→ Your objective
Down to the last line, reproduce the records exactly.

((

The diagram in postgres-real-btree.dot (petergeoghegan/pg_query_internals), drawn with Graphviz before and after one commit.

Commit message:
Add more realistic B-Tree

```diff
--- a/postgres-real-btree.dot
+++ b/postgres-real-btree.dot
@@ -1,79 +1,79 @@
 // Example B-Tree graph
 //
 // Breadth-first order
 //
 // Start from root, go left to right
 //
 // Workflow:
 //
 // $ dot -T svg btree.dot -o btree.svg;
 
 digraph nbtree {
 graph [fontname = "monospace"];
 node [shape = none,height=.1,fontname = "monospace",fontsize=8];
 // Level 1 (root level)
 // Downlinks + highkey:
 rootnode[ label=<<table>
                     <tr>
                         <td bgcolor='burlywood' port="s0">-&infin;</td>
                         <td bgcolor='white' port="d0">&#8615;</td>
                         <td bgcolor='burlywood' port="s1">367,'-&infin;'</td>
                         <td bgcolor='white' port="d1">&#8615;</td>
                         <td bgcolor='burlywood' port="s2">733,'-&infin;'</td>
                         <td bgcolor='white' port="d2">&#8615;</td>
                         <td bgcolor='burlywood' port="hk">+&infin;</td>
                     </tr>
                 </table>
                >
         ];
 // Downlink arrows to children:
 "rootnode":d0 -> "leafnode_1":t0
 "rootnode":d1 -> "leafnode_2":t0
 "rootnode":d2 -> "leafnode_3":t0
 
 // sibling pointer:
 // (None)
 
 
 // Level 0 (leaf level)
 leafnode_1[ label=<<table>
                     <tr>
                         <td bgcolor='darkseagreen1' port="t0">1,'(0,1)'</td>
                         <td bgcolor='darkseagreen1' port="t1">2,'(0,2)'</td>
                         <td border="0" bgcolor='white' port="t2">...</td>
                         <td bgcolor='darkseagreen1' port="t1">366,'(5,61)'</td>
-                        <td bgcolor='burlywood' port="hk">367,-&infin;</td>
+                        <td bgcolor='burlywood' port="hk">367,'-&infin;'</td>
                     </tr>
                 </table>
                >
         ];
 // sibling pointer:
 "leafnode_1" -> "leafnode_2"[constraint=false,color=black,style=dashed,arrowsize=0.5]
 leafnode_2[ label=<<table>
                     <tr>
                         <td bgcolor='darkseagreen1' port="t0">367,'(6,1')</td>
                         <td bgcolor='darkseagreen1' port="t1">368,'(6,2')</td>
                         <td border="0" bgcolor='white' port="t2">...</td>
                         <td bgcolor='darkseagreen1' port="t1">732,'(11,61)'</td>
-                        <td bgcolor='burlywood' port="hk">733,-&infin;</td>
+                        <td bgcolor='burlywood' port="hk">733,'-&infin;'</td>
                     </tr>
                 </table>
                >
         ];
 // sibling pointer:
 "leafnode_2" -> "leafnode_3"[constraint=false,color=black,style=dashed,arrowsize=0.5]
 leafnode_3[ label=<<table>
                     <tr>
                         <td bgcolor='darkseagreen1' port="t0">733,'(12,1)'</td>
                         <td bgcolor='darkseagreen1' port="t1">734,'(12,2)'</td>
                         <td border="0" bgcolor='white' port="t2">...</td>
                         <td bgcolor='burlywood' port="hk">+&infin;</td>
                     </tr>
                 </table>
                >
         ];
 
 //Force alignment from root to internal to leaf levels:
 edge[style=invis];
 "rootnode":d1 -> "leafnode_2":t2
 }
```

))

→ Your solution
The diagram in postgres-real-btree.dot (petergeoghegan/pg_query_internals), drawn with Graphviz before and after one commit.

Commit message:
Add more realistic B-Tree

```diff
--- a/postgres-real-btree.dot
+++ b/postgres-real-btree.dot
@@ -1,79 +1,79 @@
 // Example B-Tree graph
 //
 // Breadth-first order
 //
 // Start from root, go left to right
 //
 // Workflow:
 //
 // $ dot -T svg btree.dot -o btree.svg;
 
 digraph nbtree {
 graph [fontname = "monospace"];
 node [shape = none,height=.1,fontname = "monospace",fontsize=8];
 // Level 1 (root level)
 // Downlinks + highkey:
 rootnode[ label=<<table>
                     <tr>
                         <td bgcolor='burlywood' port="s0">-&infin;</td>
                         <td bgcolor='white' port="d0">&#8615;</td>
                         <td bgcolor='burlywood' port="s1">367,'-&infin;'</td>
                         <td bgcolor='white' port="d1">&#8615;</td>
                         <td bgcolor='burlywood' port="s2">733,'-&infin;'</td>
                         <td bgcolor='white' port="d2">&#8615;</td>
                         <td bgcolor='burlywood' port="hk">+&infin;</td>
                     </tr>
                 </table>
                >
         ];
 // Downlink arrows to children:
 "rootnode":d0 -> "leafnode_1":t0
 "rootnode":d1 -> "leafnode_2":t0
 "rootnode":d2 -> "leafnode_3":t0
 
 // sibling pointer:
 // (None)
 
 
 // Level 0 (leaf level)
 leafnode_1[ label=<<table>
                     <tr>
                         <td bgcolor='darkseagreen1' port="t0">1,'(0,1)'</td>
                         <td bgcolor='darkseagreen1' port="t1">2,'(0,2)'</td>
                         <td border="0" bgcolor='white' port="t2">...</td>
                         <td bgcolor='darkseagreen1' port="t1">366,'(5,61)'</td>
-                        <td bgcolor='burlywood' port="hk">367,-&infin;</td>
+                        <td bgcolor='burlywood' port="hk">367,'-&infin;'</td>
                     </tr>
                 </table>
                >
         ];
 // sibling pointer:
 "leafnode_1" -> "leafnode_2"[constraint=false,color=black,style=dashed,arrowsize=0.5]
 leafnode_2[ label=<<table>
                     <tr>
                         <td bgcolor='darkseagreen1' port="t0">367,'(6,1')</td>
                         <td bgcolor='darkseagreen1' port="t1">368,'(6,2')</td>
                         <td border="0" bgcolor='white' port="t2">...</td>
                         <td bgcolor='darkseagreen1' port="t1">732,'(11,61)'</td>
-                        <td bgcolor='burlywood' port="hk">733,-&infin;</td>
+                        <td bgcolor='burlywood' port="hk">733,'-&infin;'</td>
                     </tr>
                 </table>
                >
         ];
 // sibling pointer:
 "leafnode_2" -> "leafnode_3"[constraint=false,color=black,style=dashed,arrowsize=0.5]
 leafnode_3[ label=<<table>
                     <tr>
                         <td bgcolor='darkseagreen1' port="t0">733,'(12,1)'</td>
                         <td bgcolor='darkseagreen1' port="t1">734,'(12,2)'</td>
                         <td border="0" bgcolor='white' port="t2">...</td>
                         <td bgcolor='burlywood' port="hk">+&infin;</td>
                     </tr>
                 </table>
                >
         ];
 
 //Force alignment from root to internal to leaf levels:
 edge[style=invis];
 "rootnode":d1 -> "leafnode_2":t2
 }
```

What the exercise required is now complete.